§ **To do**
Filter the entries, keeping every line with the word "same".

[Edit difference data]
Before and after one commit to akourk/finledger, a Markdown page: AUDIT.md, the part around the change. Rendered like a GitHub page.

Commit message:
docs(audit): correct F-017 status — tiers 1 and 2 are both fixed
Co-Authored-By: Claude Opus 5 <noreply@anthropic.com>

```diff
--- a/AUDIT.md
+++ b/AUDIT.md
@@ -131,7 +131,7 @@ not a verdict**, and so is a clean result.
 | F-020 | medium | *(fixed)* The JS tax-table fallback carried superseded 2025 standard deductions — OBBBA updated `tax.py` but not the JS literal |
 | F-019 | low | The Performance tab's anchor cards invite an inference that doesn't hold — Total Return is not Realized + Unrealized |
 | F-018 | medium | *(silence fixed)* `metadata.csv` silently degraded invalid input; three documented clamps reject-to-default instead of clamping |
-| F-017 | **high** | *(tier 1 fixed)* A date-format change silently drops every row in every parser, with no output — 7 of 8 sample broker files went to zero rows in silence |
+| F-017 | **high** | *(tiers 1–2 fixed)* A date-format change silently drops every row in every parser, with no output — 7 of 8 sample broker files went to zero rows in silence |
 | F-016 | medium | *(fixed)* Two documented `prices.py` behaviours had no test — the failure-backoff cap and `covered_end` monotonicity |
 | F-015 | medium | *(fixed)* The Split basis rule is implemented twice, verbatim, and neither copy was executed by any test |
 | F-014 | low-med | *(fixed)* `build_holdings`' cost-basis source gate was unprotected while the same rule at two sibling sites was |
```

---

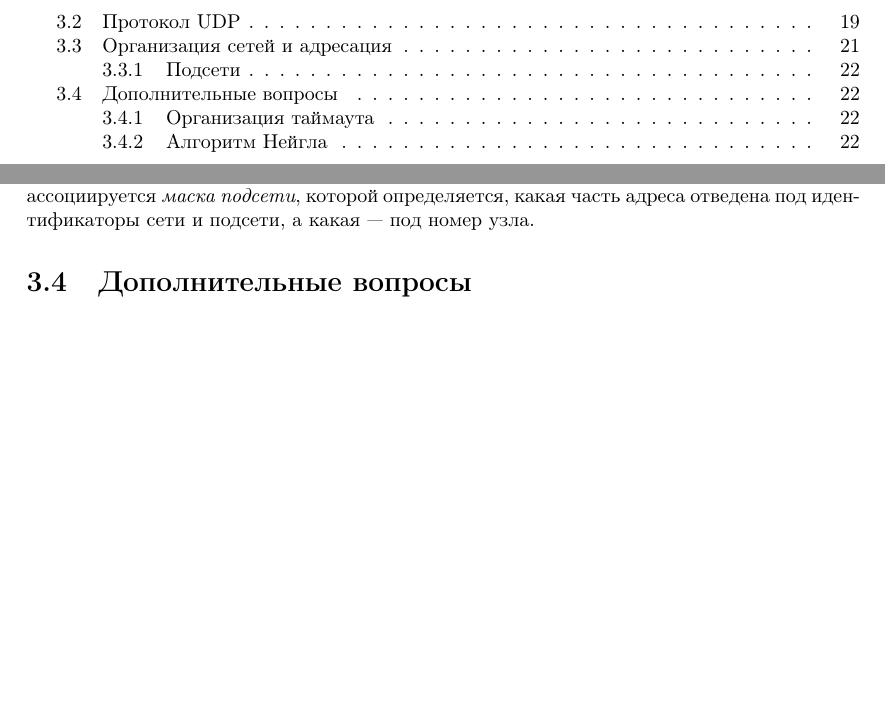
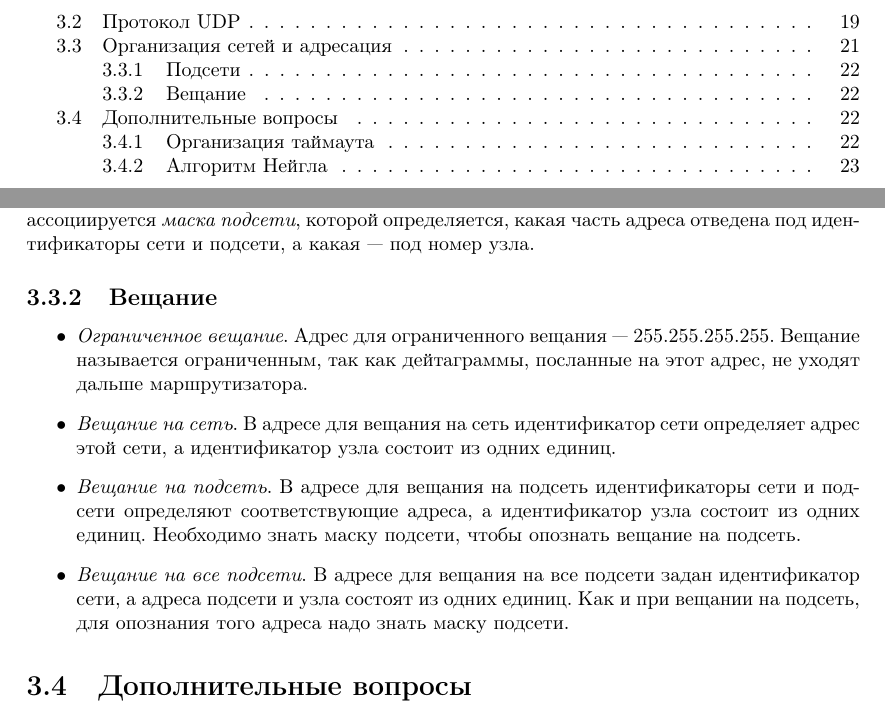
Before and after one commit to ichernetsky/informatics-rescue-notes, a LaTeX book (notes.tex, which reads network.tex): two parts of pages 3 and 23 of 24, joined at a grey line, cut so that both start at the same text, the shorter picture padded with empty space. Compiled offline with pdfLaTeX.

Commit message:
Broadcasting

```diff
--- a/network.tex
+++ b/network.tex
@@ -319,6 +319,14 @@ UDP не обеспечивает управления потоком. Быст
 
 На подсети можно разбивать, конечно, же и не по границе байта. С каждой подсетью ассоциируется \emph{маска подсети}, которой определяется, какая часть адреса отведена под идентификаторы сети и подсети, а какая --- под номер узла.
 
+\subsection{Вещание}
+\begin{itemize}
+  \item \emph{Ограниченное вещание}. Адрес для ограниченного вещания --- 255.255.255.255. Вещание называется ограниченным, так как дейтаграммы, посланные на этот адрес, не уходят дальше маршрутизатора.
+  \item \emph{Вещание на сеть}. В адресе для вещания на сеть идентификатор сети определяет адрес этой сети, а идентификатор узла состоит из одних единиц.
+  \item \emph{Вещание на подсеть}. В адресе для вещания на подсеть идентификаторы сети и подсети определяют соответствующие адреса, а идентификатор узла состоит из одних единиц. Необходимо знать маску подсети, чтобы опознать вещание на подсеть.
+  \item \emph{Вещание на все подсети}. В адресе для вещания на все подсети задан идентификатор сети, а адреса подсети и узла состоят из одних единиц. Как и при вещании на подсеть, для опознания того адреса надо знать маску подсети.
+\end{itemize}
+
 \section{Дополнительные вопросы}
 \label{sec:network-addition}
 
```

§ **Answer space**
 | F-014 | low-med | *(fixed)* `build_holdings`' cost-basis source gate was unprotected while the same rule at two sibling sites was |
Before and after one commit to ichernetsky/informatics-rescue-notes, a LaTeX book (notes.tex, which reads network.tex): two parts of pages 3 and 23 of 24, joined at a grey line, cut so that both start at the same text, the shorter picture padded with empty space. Compiled offline with pdfLaTeX.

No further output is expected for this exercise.